The hard part about personalization is the sheer number of people you have to personalize for. If you’re a B2C company, you could have tens of thousands of customers, and you don’t want to pigeonhole any of them or make them feel less special.
And in the B2B world, account-based marketing (ABM) is starting to come to the forefront — a strategy of marketing wherein a marketing team creates content, events, and entire campaigns that are dedicated to one single account, rather than a broader category or market.
The good news is that automation and artificial intelligence have never been smarter. AI tools can find patterns and draw correlations that would be prohibitively time-consuming or expensive for a human marketing team to sift through, generating personalized content suggestions and sending pertinent emails designed to be as helpful and timely as possible.

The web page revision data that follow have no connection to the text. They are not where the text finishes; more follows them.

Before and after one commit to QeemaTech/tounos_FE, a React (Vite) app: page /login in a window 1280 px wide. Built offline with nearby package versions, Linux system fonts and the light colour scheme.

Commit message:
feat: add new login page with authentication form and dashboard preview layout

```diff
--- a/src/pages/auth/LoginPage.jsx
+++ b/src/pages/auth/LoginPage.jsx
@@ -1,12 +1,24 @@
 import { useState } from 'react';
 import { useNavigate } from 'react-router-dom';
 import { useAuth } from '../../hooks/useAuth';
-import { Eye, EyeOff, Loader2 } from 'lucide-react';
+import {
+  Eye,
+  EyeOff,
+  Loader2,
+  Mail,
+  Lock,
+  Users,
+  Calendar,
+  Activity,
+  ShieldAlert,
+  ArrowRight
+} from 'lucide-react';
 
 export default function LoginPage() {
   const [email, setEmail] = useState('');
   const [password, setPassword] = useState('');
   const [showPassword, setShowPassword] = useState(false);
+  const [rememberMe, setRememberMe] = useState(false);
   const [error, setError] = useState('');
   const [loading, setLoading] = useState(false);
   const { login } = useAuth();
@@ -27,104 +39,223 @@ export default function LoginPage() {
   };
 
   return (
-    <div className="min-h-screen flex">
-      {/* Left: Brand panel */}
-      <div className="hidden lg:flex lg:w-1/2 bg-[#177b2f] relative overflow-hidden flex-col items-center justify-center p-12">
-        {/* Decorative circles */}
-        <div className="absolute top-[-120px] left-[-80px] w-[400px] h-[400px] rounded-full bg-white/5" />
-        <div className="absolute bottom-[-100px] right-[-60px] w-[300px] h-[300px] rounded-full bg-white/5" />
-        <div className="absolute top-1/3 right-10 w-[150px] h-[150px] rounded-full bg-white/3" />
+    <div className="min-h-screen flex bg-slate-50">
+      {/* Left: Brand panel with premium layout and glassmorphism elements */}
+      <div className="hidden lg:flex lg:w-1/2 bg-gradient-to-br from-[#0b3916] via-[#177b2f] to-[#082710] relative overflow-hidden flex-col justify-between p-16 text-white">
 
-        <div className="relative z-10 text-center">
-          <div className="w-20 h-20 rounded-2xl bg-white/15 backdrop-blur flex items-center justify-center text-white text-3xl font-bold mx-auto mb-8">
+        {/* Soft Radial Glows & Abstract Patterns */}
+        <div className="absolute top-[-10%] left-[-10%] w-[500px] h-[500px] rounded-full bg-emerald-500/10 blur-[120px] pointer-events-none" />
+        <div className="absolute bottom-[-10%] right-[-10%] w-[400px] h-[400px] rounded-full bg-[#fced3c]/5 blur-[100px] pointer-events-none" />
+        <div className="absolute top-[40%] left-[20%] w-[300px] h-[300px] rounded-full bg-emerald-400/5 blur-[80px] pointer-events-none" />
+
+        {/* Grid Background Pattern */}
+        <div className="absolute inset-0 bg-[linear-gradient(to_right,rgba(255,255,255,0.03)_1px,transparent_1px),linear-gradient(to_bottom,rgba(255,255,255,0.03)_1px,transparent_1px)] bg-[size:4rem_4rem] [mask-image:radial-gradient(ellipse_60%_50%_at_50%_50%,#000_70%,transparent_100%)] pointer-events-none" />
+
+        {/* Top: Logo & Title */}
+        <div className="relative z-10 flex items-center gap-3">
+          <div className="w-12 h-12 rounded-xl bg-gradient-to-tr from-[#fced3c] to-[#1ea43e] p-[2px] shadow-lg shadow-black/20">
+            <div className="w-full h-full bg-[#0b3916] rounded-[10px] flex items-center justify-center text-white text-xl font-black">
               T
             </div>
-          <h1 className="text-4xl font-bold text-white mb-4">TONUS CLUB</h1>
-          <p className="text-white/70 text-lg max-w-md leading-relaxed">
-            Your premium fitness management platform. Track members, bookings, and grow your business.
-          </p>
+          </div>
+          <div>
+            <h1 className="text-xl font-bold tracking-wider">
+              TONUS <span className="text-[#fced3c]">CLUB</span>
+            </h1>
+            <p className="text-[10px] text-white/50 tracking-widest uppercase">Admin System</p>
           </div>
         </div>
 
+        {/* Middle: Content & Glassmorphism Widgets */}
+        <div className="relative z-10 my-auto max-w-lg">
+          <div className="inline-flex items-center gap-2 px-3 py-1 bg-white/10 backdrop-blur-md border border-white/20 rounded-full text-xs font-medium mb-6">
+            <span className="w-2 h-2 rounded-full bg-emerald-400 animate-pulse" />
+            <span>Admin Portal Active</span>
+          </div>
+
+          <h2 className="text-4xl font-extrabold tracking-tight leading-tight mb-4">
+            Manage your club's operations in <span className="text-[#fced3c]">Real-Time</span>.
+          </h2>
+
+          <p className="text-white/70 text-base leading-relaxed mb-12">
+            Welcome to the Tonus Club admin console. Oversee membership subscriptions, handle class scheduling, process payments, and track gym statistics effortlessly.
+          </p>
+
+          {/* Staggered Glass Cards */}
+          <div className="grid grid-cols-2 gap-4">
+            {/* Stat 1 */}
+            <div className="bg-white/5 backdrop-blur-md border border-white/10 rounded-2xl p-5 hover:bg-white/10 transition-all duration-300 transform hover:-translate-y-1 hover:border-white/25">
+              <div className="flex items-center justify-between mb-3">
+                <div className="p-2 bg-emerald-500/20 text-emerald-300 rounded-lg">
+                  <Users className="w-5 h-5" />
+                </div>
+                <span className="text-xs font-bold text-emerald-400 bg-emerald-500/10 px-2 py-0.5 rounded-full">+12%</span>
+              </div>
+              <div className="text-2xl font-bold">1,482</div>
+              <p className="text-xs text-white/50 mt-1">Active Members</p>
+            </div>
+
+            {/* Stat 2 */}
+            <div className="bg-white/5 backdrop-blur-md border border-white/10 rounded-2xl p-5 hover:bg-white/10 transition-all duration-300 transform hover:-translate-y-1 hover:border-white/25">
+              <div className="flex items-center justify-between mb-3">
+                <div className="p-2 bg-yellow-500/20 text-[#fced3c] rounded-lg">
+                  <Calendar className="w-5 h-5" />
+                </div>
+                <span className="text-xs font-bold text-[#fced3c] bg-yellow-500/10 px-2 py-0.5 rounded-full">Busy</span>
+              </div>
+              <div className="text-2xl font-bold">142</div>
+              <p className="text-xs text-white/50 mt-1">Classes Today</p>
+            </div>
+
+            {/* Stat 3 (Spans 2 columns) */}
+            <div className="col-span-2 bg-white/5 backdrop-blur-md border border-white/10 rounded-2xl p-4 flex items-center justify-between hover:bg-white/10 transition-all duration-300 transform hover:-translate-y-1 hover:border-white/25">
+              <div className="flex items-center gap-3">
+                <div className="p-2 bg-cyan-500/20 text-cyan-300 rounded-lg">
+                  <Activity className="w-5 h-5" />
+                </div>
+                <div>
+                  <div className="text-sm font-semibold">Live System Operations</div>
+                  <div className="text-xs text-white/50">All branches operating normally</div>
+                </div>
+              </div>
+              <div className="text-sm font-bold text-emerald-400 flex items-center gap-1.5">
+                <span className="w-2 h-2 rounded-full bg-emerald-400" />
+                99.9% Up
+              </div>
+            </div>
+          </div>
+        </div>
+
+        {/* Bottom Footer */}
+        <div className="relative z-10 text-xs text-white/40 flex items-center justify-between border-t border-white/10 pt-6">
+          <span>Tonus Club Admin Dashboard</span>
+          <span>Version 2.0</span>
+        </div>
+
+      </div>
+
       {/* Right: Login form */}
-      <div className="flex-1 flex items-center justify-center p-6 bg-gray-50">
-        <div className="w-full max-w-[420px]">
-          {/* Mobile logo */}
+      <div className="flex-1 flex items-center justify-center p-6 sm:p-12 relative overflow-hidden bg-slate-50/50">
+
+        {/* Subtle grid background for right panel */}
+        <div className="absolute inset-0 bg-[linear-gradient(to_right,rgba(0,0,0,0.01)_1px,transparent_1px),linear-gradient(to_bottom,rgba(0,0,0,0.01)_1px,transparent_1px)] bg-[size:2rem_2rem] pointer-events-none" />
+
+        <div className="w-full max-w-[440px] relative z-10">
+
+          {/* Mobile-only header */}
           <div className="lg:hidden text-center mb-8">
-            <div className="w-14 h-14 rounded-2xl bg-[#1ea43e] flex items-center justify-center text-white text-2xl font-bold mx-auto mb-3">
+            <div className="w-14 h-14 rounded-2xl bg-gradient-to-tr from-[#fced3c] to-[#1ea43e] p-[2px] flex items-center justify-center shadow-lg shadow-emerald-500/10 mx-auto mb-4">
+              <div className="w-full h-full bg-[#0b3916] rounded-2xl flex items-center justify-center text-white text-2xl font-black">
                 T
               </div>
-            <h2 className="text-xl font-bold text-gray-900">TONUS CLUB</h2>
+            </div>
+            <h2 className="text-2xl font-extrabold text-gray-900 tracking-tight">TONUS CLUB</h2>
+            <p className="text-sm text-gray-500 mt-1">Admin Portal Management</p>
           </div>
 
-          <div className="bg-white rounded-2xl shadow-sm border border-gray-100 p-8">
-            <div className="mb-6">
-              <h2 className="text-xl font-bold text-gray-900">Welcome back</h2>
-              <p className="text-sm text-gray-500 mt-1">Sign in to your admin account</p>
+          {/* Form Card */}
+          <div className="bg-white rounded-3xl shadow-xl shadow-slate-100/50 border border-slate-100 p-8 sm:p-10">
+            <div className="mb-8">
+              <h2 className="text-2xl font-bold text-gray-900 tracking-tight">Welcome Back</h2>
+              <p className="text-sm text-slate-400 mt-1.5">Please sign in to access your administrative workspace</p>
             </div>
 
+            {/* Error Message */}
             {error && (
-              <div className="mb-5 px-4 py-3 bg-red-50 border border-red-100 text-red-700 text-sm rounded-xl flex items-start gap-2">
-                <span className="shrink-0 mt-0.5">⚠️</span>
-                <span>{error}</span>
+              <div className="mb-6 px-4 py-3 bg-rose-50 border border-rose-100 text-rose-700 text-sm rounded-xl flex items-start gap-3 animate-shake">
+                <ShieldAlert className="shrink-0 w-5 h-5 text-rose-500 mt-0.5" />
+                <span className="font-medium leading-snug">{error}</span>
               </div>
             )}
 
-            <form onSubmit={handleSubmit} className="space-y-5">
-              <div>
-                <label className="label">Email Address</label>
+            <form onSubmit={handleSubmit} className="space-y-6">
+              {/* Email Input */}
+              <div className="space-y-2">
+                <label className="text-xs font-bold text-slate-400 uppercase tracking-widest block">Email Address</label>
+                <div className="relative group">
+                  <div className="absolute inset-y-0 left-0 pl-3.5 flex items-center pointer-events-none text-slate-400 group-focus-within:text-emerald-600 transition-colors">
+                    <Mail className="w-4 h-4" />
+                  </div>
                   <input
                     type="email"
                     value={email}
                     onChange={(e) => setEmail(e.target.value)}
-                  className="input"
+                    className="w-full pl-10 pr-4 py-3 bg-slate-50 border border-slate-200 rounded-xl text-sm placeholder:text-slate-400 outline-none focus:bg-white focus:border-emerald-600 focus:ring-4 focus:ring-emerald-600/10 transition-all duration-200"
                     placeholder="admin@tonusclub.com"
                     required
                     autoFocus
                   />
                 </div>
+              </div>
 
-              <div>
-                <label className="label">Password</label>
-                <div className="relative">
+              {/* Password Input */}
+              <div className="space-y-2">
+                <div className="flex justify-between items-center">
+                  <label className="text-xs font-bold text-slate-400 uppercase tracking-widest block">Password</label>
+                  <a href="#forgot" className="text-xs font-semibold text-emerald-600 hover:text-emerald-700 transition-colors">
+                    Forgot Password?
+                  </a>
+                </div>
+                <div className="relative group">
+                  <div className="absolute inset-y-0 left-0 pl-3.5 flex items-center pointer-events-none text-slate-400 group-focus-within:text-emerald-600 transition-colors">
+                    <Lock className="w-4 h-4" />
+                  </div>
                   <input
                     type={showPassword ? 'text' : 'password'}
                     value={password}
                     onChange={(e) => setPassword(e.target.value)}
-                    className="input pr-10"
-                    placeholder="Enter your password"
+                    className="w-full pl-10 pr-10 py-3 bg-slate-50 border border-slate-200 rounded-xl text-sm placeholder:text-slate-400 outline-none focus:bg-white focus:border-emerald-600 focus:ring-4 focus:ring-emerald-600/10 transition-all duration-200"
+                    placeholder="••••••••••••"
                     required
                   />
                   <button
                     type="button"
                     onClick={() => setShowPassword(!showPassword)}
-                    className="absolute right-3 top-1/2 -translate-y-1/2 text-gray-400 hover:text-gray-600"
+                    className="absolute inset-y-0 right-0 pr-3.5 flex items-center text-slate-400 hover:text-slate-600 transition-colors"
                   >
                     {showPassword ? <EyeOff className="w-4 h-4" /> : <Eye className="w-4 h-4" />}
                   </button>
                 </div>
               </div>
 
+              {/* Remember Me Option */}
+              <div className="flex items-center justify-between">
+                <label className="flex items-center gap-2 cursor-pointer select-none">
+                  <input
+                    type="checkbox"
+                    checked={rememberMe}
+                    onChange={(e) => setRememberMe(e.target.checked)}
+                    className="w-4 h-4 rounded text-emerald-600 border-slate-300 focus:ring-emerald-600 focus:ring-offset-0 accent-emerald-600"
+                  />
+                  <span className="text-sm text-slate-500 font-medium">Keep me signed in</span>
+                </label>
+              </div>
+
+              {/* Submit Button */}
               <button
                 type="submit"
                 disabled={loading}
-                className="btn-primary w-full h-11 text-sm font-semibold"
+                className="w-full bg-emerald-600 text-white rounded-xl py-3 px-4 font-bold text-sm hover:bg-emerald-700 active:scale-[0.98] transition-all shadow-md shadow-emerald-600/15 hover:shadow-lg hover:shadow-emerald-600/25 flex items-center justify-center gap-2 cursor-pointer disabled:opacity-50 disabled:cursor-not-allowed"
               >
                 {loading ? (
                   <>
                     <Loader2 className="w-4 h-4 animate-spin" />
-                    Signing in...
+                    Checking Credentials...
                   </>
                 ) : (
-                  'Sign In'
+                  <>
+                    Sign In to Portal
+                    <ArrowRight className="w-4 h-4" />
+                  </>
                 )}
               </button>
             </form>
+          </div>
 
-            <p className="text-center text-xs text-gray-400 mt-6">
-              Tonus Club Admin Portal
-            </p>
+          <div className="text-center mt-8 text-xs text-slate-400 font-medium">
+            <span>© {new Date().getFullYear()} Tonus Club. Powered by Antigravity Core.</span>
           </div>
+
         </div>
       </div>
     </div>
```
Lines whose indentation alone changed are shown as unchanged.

How To Personalize Your Content Marketing
Personalization can take a lot of forms — your strategy will depend on your business, your industry, your resources, and your customers — but here are a few broad-strokes tips to help you get started.
Use People’s Real Names
Ever gotten a piece of mail addressed to “Current Resident”? Did it make you feel warm and fuzzy inside, like that company genuinely wanted to help you out? We didn’t think so. Using a customer’s real name in email communications and on landing pages is a simple touch, but one that will help give your company a personable face.
Segment Your Email Database
If you’re sending marketing emails, you need to be using segmentation. At its most basic level, segmenting allows you to send different emails to different people — customers with different job titles or locations, for example. But when you really dive into it, segmenting can be much more powerful than that.
With the right tools, you can segment by people that have yet to use certain features of your product, or people that haven’t read the educational materials, and email them to see if they need more help. You can segment by people who have paid monthly for more than eight months and send them an email about how much they could save with a yearly subscription. You can find the people that are heavily utilizing the basic service tier of your product and offer them a discount on an upgrade. The possibilities are endless!
Set Up Targeted Landing Pages
A landing page is usually pretty simple — a few paragraphs of text, a basic form, and then a CTA to download a whitepaper or sign up for a newsletter. Since it’s so easy to duplicate that page and create copies with slightly different copy or graphics, you can set up landing pages dedicated to certain segments of your customer base, much like email.
Swap out the photo in the background based on the user’s location or time of year. Change up the copy depending on whether they clicked through from email or social media. Change the offer on the page for repeat customers versus first timers. Again, the exact strategy will be different depending on your business, but you have room to experiment! Try out a few options, run the analytics, and see what’s working.
Interact on Social Media
Customers these days are more and more likely to do at least part of their buying research on social media, even for B2B applications. Automated processes like bots and targeted ads can help you reach out to more people in more places, but you’re also going to have to get into the weeds and interact with people one on one. If people visit your product’s page with more complicated questions, it pays to have a real person ready to answer them.
The Bottom Line
The more you personalize your marketing, the more time you’ll have to spend on each piece of your strategy — and that means reaching fewer total people than if you were simply pushing the same message to everyone you can reach.
But the point of personalized messaging isn’t to reach the maximum number of people — it’s to reach exactly the right people in exactly the right way to forge a personal connection that cuts through the clutter of marketing that customers are inundated with on a daily basis. If you can add a personal touch to your messaging, you’ll stand out from the crowd and build loyalty that mere exposure will never achieve.